Area A (4.5 × 6.5 m; Figs. 2, 3). Very disjointed sections of a large architectural complex that was probably a public building were discovered in the limited excavated area. The remains were too meager to either reconstruct its plan or understand it. A massive wall (W50; width 1.0 m, preserved height 1.1 m) traversed the excavation area in a general east–west direction. It was built of small fieldstones and apparently, both its faces were plastered. Its western part was founded on bedrock and its eastern end was built atop a fill of brown garden soil. A bedrock pavement (L12) north of the wall was overlaid with an intact clay krater of the Early Byzantine period (Figs. 3; 5:1), which contained chicken bones.
Sections of a stone-slab pavement (L15) survived north of the bedrock pavement; some of the slabs had an irregular shape.
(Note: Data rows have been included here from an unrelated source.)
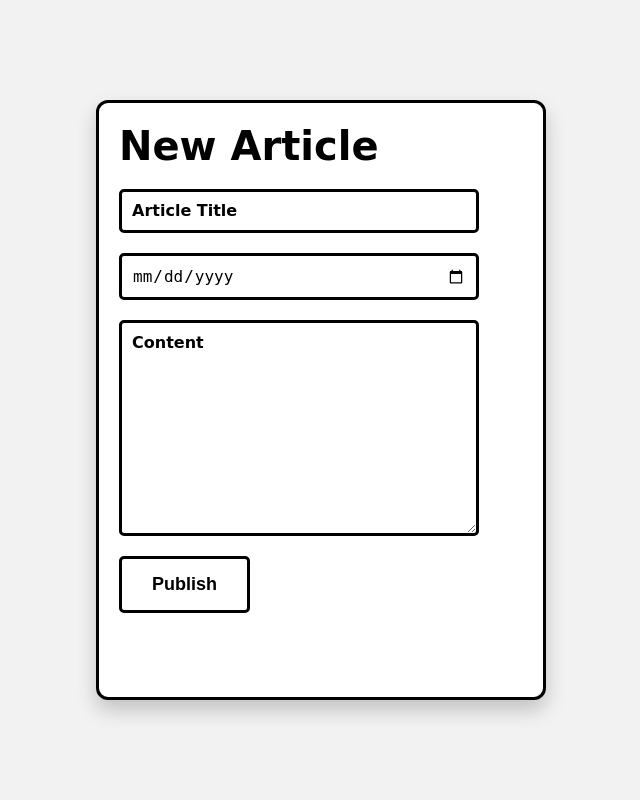
After one commit to enzorva/personal_blog, a Flask app: page /admin/add_article in a window 1280 px wide. The commit adds this page. Shown: the whole page, without its empty margins (319-959 px from the left). Run offline with Flask 3, Linux system fonts and the light colour scheme.

Commit message:
admin siection done

```diff
--- a/app.py
+++ b/app.py
@@ -1,5 +1,8 @@
 import sqlite3
-from flask import Flask, render_template, redirect, url_for, request, flash
+import logging
+from flask import Flask, render_template, redirect, url_for, request, flash, session
+
+logging.basicConfig(level=logging.DEBUG)
 
 app = Flask(__name__)
 app.secret_key = 'your_secret_key'  # Required for flashing messages
@@ -24,6 +27,7 @@ def admin_login():
         conn.close()
 
         if user:
+            session['user_id'] = user['id']  # Store user_id in session
             return redirect(url_for('admin_dashboard'))
         else:
             flash('Invalid username or password', 'error')
@@ -51,7 +55,83 @@ def admin_signup():
 
 @app.route('/admin/dashboard')
 def admin_dashboard():
-    return render_template('admin_section/dashboard.html')
+    conn = get_db_connection()
+    articles = conn.execute('SELECT id, title FROM articles WHERE user_id = ?', (session.get('user_id'),)).fetchall()
+    conn.close()
+    return render_template('admin_section/dashboard.html', articles=articles)
+
+@app.route('/admin/add_article', methods=['GET', 'POST'])
+def add_article():
+    if request.method == 'POST':
+        title = request.form['article-title']
+        date = request.form['publishing-date']
+        content = request.form['content']
+
+        user_id = session.get('user_id')
+        if not user_id:
+            flash('You must be logged in to publish an article.', 'error')
+            return redirect(url_for('admin_login'))
+
+        logging.debug(f"Inserting article: title={title}, date={date}, content={content}, user_id={user_id}")
+
+        conn = get_db_connection()
+        conn.execute('INSERT INTO articles (title, date, content, user_id) VALUES (?, ?, ?, ?)', (title, date, content, user_id))
+        conn.commit()
+        conn.close()
+
+        flash('Article published successfully!', 'success')
+        return redirect(url_for('admin_dashboard'))
+
+    return render_template('admin_section/add_article.html')
+
+@app.route('/admin/delete_article/<int:article_id>', methods=['POST'])
+def delete_article(article_id):
+    user_id = session.get('user_id')
+    if not user_id:
+        flash('You must be logged in to delete an article.', 'error')
+        return redirect(url_for('admin_login'))
+
+    conn = get_db_connection()
+    conn.execute('DELETE FROM articles WHERE id = ? AND user_id = ?', (article_id, user_id))
+    conn.commit()
+    conn.close()
+
+    flash('Article deleted successfully!', 'success')
+    return redirect(url_for('admin_dashboard'))
+
+@app.route('/admin/edit_article/<int:article_id>', methods=['GET', 'POST'])
+def edit_article(article_id):
+    user_id = session.get('user_id')
+    if not user_id:
+        flash('You must be logged in to edit an article.', 'error')
+        return redirect(url_for('admin_login'))
+
+    conn = get_db_connection()
+
+    if request.method == 'POST':
+        title = request.form['article-title']
+        date = request.form['publishing-date']
+        content = request.form['content']
+
+        conn.execute('''
+            UPDATE articles
+            SET title = ?, date = ?, content = ?
+            WHERE id = ? AND user_id = ?
+        ''', (title, date, content, article_id, user_id))
+        conn.commit()
+        conn.close()
+
+        flash('Article updated successfully!', 'success')
+        return redirect(url_for('admin_dashboard'))
+
+    article = conn.execute('SELECT * FROM articles WHERE id = ? AND user_id = ?', (article_id, user_id)).fetchone()
+    conn.close()
+
+    if not article:
+        flash('Article not found or you do not have permission to edit it.', 'error')
+        return redirect(url_for('admin_dashboard'))
+
+    return render_template('admin_section/edit_article.html', article=article)
 
 if __name__ == '__main__':
     app.run(debug=True)
--- a/static/style.css
+++ b/static/style.css
@@ -94,17 +94,25 @@ body {
     box-sizing: border-box;
 }
 
+.textfield::placeholder {
+    font-family: 'Comic Sans MS', 'Comic Sans', cursive;
+    font-weight: bold;
+    color: #000;
+}
+
 .form-group {
     display: flex;
     flex-direction: column;
     align-items: flex-start;
     gap: 5px;
     width: 90%;
-}
+    margin-top: 20px;
+    margin-left: 20px;
 
-.form-group label {
-    margin: 0;
-    font-weight: bold;
+    .form-group label {
+        margin: 0;
+        font-weight: bold;
+    }
 }
 
 .form-button {
@@ -134,3 +142,20 @@ body {
     padding: 0;
     margin-left: 80px;
 }
+
+.text-button {
+    background: none;
+    border: none;
+    color: #000;
+    font-size: 18px;
+    font-family: 'Comic Sans MS', 'Comic Sans', cursive;
+    font-weight: bold;
+    cursor: pointer;
+    padding: 0;
+    opacity: 0.7;
+    transition: opacity 0.3s ease;
+}
+
+.text-button:hover {
+    opacity: 1;
+}
--- /dev/null
+++ b/templates/admin_section/add_article.html
@@ -0,0 +1,38 @@
+<!DOCTYPE html>
+<html lang="en">
+
+<head>
+    <meta charset="UTF-8">
+    <meta name="viewport" content="width=device-width, initial-scale=1.0">
+    <title>Entry</title>
+    <link rel="stylesheet" href="../static/style.css">
+
+</head>
+
+<body>
+    <div class="tall-box">
+        <div class="entry-title-left">New Article</div>
+
+        <form action="/admin/add_article" method="POST">
+            <div class="form-group">
+                <input type="text" id="article-title" name="article-title" class="textfield" placeholder="Article Title"
+                    maxlength="20" required>
+            </div>
+
+            <div class="form-group">
+                <input type="date" id="publishing-date" name="publishing-date" class="textfield"
+                    placeholder="Publishing Date" required>
+            </div>
+
+            <div class="form-group">
+                <textarea id="content" name="content" class="textfield" rows="10" placeholder="Content"
+                    required></textarea>
+            </div>
+
+            <button type="submit" class="form-button" style="margin-left: 20px; margin-top: 20px;">Publish</button>
+        </form>
+
+    </div>
+</body>
+
+</html>
```
Also changed, not shown: init_db.py (+11 -0 lines), templates/admin_section/dashboard.html (+18 -2 lines), templates/admin_section/edit_article.html (added, +38 -0 lines), database.db, templates/log_in.html (added), templates/sign_in.html (added).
Approximately 1.3 m from W50 and parallel to it, a row of square, finely worked pavers (max. dimensions 0.5 × 1.0 m) was incorporated in the floor; three contiguous pavers remained in situ. The fourth, easternmost paver was dislodged when the ditch for the sewer pipe was dug. This row probably served as a column foundation. The orientation of W50 and the row of stones raises the possibility that they were part of a church. Yet, even though W50 and the stone floor seem to belong to the same phase, it is not certain and the wall may have been constructed later.
The stone floor was overlain with layers of fill and collapse that included architectural elements and later occupation phases that were readily apparent in the sections delineating the excavation area. Two pit graves (T103 and T104), carelessly built south of W50 and covered with irregular-shaped stone slabs, were ascribed to one of the later phases.
The ceramic finds recovered from the fill layers were mixed and dated to the Late Hellenistic (first century BCE; Fig. 5:2, 8), Early Roman (first–second centuries CE; Fig. 5:3–6, 9) and Early Byzantine (fourth–fifth centuries CE; Fig. 5: 7, 10) periods. Five of the six coins in the fills were identified. They dated to the second quarter of the second century BCE (Antiochus IV, ‘Akko; IAA No. 96081); the end of the second–beginning of the first century BCE (Hasmonean, Jerusalem; IAA No. 96079; Hasmonean, Alexander Jannaeus; IAA No. 96078) and the first century CE (two procurator coins: Antonius Felix from 54 CE; IAA No. 96080 and Festus from 59 CE; IAA No. 96077). A broken stone disk (Fig. ) perforated in the center was retrieved from one of the fill layers (L5). Incised crude circles, surrounding the perforation and along the circumference, decorated the disk. Although comparisons for the disc were not found, it seems to have functioned as a loom weight.Area B. Three tombs (T100–T102; Fig. 4) were discovered 35 m north of the architectural remains. The two bedrock-hewn northern tombs were rectangular pit graves. Tomb 100 (0.50 × 1.75 m, max. depth 0.75 m) was completely plundered; Tomb 101 (0.60 × 1.75 m, max. depth 0.80 m) contained a few bones, as well as several fragments of pottery vessels and numerous fragments of glass vessels, dating to the Late Roman and Byzantine periods. To the south, a bell-shaped burial complex (T102; 2.2 × 2.3 m) that probably contained several graves was discovered. Signs of looting were visible, but the complex was not excavated due to opposition of ultra-orthodox circles.